The monk goes to see Poemen, reminds him that the visitor has come from a distance to see him, and asks why he has said nothing. "The old man said, 'He is great and speaks of heavenly things and I am lowly and speak of earthly things. If he had spoken of the passions of the soul," meaning the temptations he struggles with on a daily basis, "I should have replied, but he speaks to me of spiritual things and I know nothing about that." This is explained to the visitor, and, chastened, he returns to Poemen, saying, "What should I do, Abba, for the passions of the soul master me?" The old man then says, joyfully, "This time, you come as you should. Now open your mouth concerning this and I will fill it with good things." Poemen does not lack knowledge of Scripture—in his answer he has paraphrased Psalm 81—but he is well aware that too much discussion of Scripture and spiritual matters can foster an illusory sense of holiness in people who have not yet faced themselves.
The monks had an essentially practical orientation to Scripture, something they have in common with many Christians today. Living in a small town, I know all too well the damage that gossip can do. In one of the most helpful sermons I have heard since joining the Presbyterian church here, the minister suggested that we go on a Lenten fast and practice not back-biting or indulging in malicious gossip for the next 40 days. Anyone I know here—the priest, the newspaper editor, the bartenders—might appreciate the wisdom of Abba Hyperechius, who said, "It was through whispering that the serpent drove Eve out of Paradise, so he who speaks against his neighbor will be like the serpent, for he corrupts the soul of him who listens … and he does not save his own soul."
But the difference between the world-view of these monks and our own is not something we can simply imagine away. Theirs was an oral culture, and thoroughly religious. Silence was a presence, not merely an absence of noise that busy people have to seek out. They read the Bible allegorically, aiming, as one monk I know has said, not at the letter itself, or the literal, but in the direction to which it points. I suspect that these monks would have found baffling, if not downright comical, our either/or mentality, our fussing and fuming over whether Scripture is literal or symbolic, historical or fantastical.
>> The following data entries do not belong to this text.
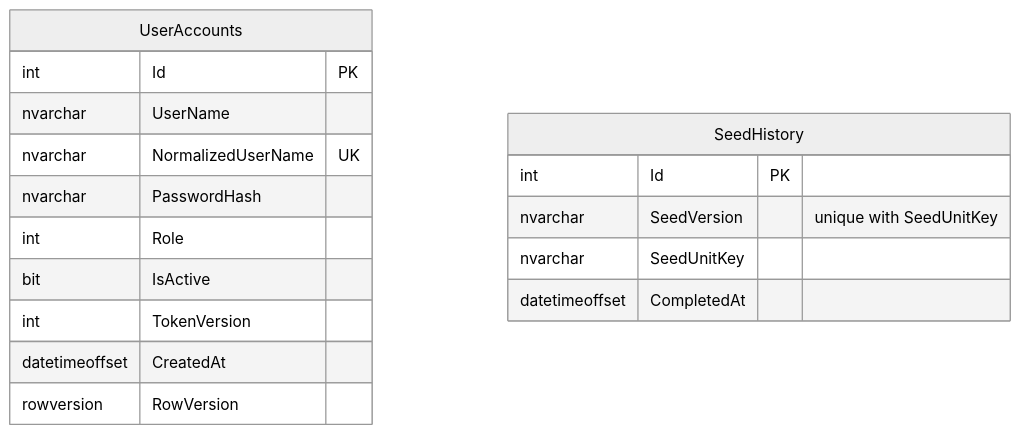
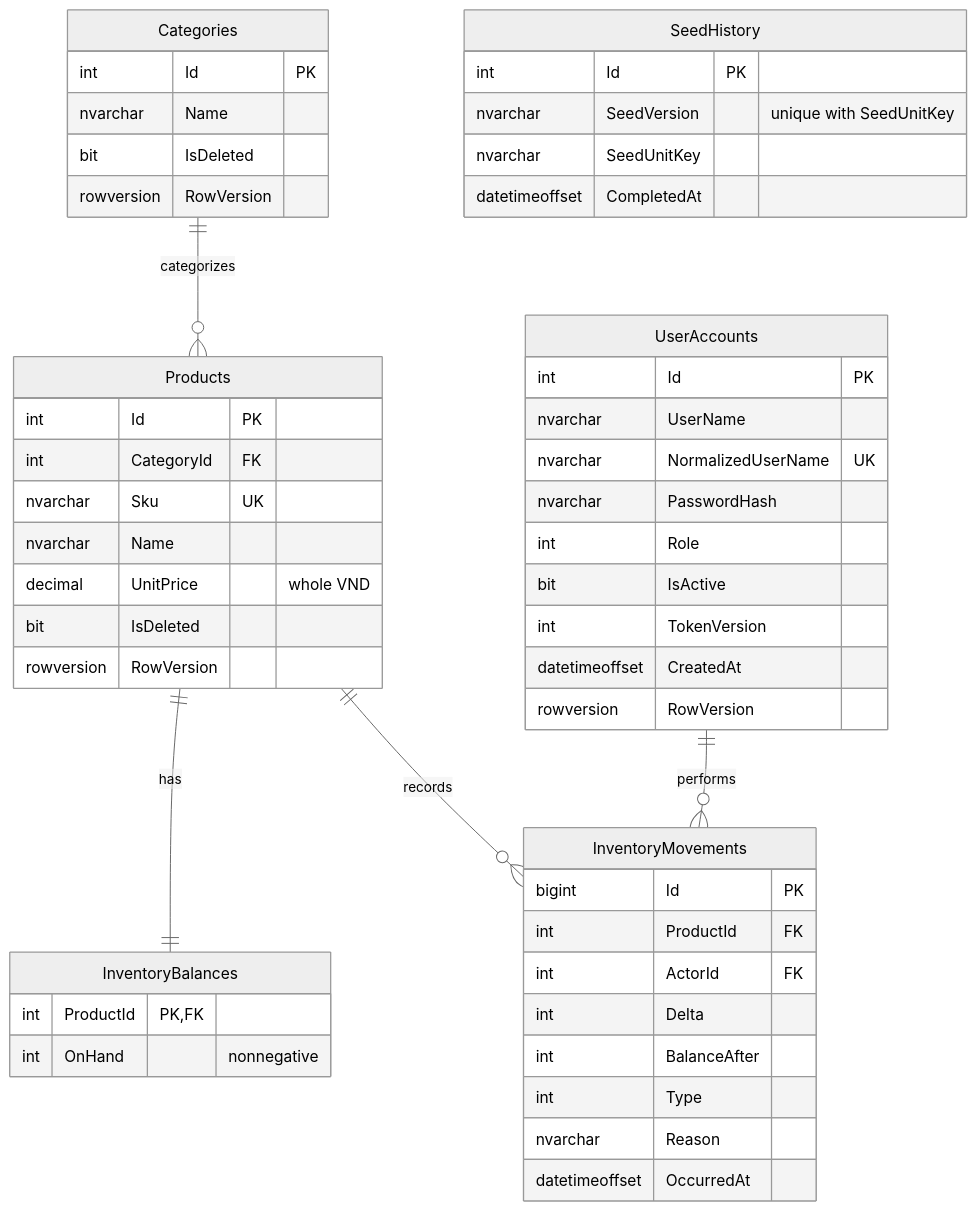
The diagram in README.md (pvanh02/Order-Inventory-Management), drawn with Mermaid (neutral theme) before and after one commit. The commit also changed other lines of this file and 1 other file, not shown here.

Commit message:
docs: document catalog and inventory contracts
Update README routes, query examples, ERD and demo seed guidance to match the implemented catalog and stock slice.

Reconcile COMET use cases, actor permissions, business rules and source owners while retaining Customer, Order and Reporting decision gates. Keep local-only tests, scripts, plans and working instructions excluded.

````diff
--- a/README.md
+++ b/README.md
@@ -76,20 +92,53 @@
 ```mermaid
 erDiagram
+    Categories ||--o{ Products : categorizes
+    Products ||--|| InventoryBalances : has
+    Products ||--o{ InventoryMovements : records
+    UserAccounts ||--o{ InventoryMovements : performs
+    Categories {
+        int Id PK
+        nvarchar Name
+        bit IsDeleted
+        rowversion RowVersion
+    }
+    Products {
+        int Id PK
+        int CategoryId FK
+        nvarchar Sku UK
+        nvarchar Name
+        decimal UnitPrice "whole VND"
+        bit IsDeleted
+        rowversion RowVersion
+    }
+    InventoryBalances {
+        int ProductId PK,FK
+        int OnHand "nonnegative"
+    }
+    InventoryMovements {
+        bigint Id PK
+        int ProductId FK
+        int ActorId FK
+        int Delta
+        int BalanceAfter
+        int Type
+        nvarchar Reason
+        datetimeoffset OccurredAt
+    }
     UserAccounts {
         int Id PK
         nvarchar UserName
         nvarchar NormalizedUserName UK
         nvarchar PasswordHash
         int Role
         bit IsActive
         int TokenVersion
         datetimeoffset CreatedAt
         rowversion RowVersion
     }
     SeedHistory {
         int Id PK
         nvarchar SeedVersion "unique with SeedUnitKey"
         nvarchar SeedUnitKey
         datetimeoffset CompletedAt
     }
 ```
````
Although their access to scholarly tools was primitive compared to what is available in our day, their method of biblical interpretation was in some ways more sophisticated and certainly more psychologically astute in that they were better able to fathom the complex integrative and transformative qualities of revelation. Their approach was far less narcissistic than our own tends to be, in that their goal when reading Scripture was to see Christ in every verse and not a mirror-image of themselves.
The monks understood that biblical interpretation was not something to be mastered quickly in a classroom but had to be absorbed slowly and be tested by experience. I believe it is this existential quality that makes their method accessible to any person, of any time or place. If there are no desert monks handy, the Bible itself will give you a word, and a community of faith can help you to interpret it over a lifetime. A brief passage in the Gospel of Mark, for example: "She hath done what she could: she is come aforehand to anoint my body to the burying" (Mark 14:8, kjv).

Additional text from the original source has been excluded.